I remind all that there is supposed to be a few cc of oil, sitting in the bottom of the OVS to dipstick line, that acts as a 'vapor trap', much like the 'P' trap under your sink in the kitchen/bathroom. The line should be clean and have a few cc of oil sitting in the bottom of it, -- clean, flowable oil.
Bob As you know I caution folks to inspect and clean this line in my instructions as NEW OVS won't ork unless that line is clear. and primed with 20 cc of motor oil. thanks for pointing that out! I'm still running into folks with a fear of soldering.
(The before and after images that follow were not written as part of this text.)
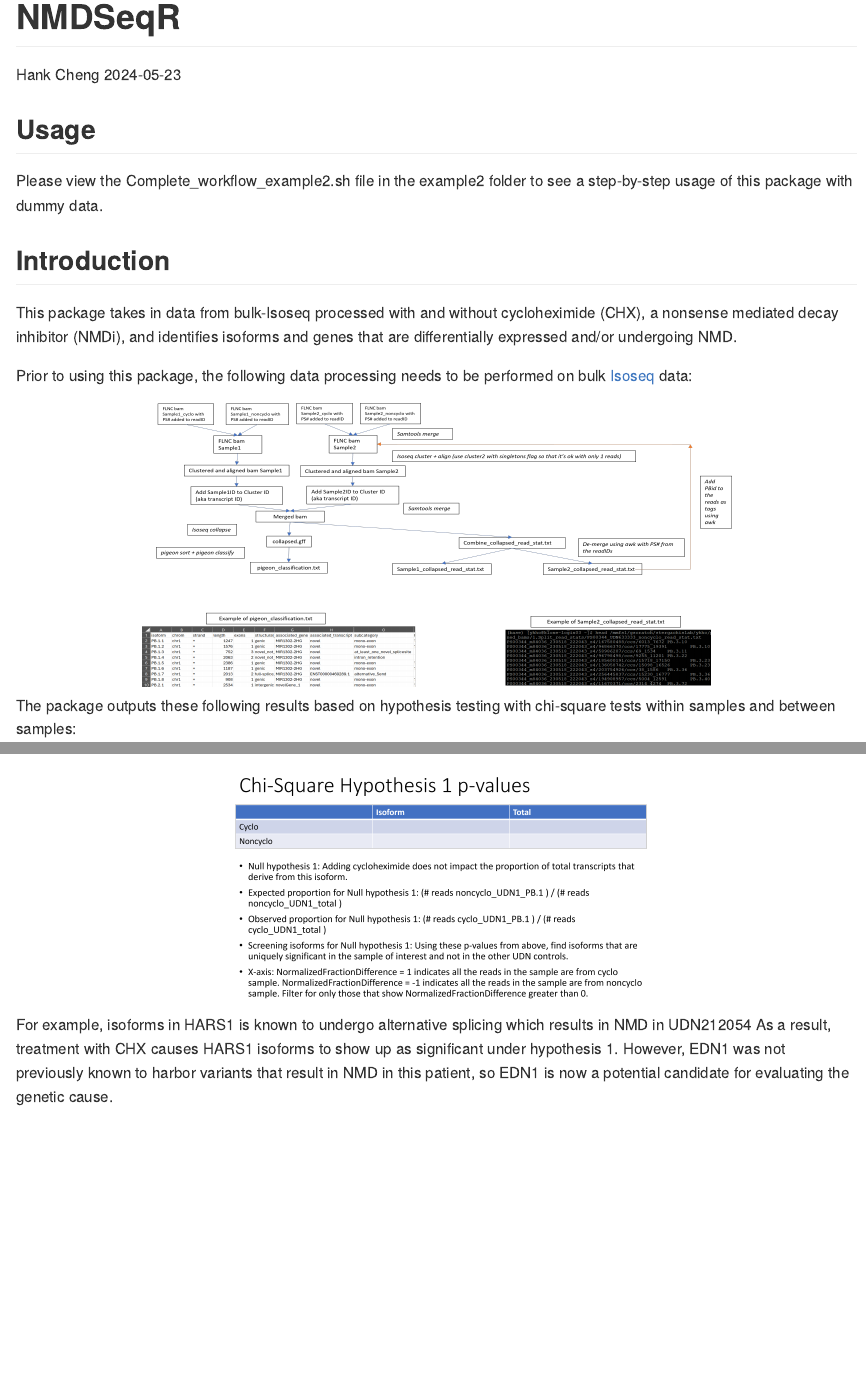
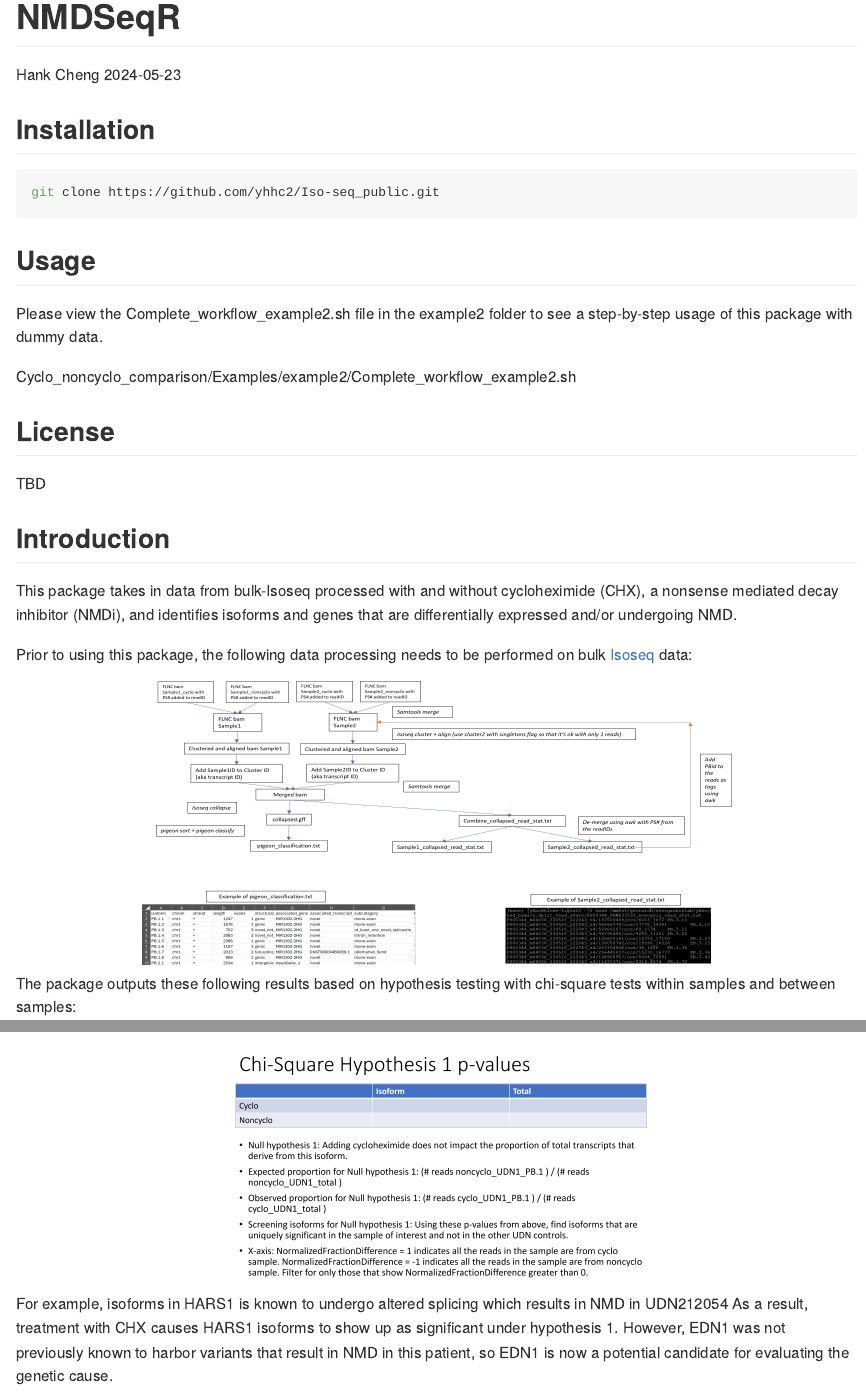
Before and after one commit to yhhc2/Iso-seq_public, an R Markdown document (README.Rmd): the page in a window 1100 px wide, from its top, and a second part further down, joined at a grey line. The pictures show the output file README.md that the author committed with the source, drawn offline in the style of GitHub.

Commit message:
Added more sections to readme file

````diff
--- a/README.Rmd
+++ b/README.Rmd
@@ -16,9 +16,20 @@ library(kableExtra)
 markdown_tables <- readRDS("Cyclo_noncyclo_comparison/Examples/example1/5.Plotting/markdown_tables.rds")
 ```
 
+## Installation
+```{bash, echo=TRUE, eval=FALSE}
+git clone https://github.com/yhhc2/Iso-seq_public.git
+```
+
 ## Usage
 
 Please view the Complete_workflow_example2.sh file in the example2 folder to see a step-by-step usage of this package with dummy data.
+
+Cyclo_noncyclo_comparison/Examples/example2/Complete_workflow_example2.sh
+
+## License
+
+TBD
 
 ## Introduction
 
@@ -69,7 +80,7 @@ knitr::include_graphics("Cyclo_noncyclo_comparison/Markdown/Hyp1_stats.png")
 </div>
 
 
-For example, isoforms in HARS1 is known to undergo alternative splicing which results in NMD in UDN212054 As a result, treatment with CHX causes HARS1 isoforms to show up as significant under hypothesis 1. However, EDN1 was not previously known to harbor variants that result in NMD in this patient, so EDN1 is now a potential candidate for evaluating the genetic cause.
+For example, isoforms in HARS1 is known to undergo altered splicing which results in NMD in UDN212054 As a result, treatment with CHX causes HARS1 isoforms to show up as significant under hypothesis 1. However, EDN1 was not previously known to harbor variants that result in NMD in this patient, so EDN1 is now a potential candidate for evaluating the genetic cause.
 
 <div style="text-align: center;">
 ```{r, echo=FALSE, out.width='70%'}
````
Also changed, not shown: README.md, README.Rmd (2 more changed lines).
Here are some good videos to help them through that knothole .. Smaller pencil flame is best.. It's not learning how to MIG weld!.. It's closer to licking an envelope.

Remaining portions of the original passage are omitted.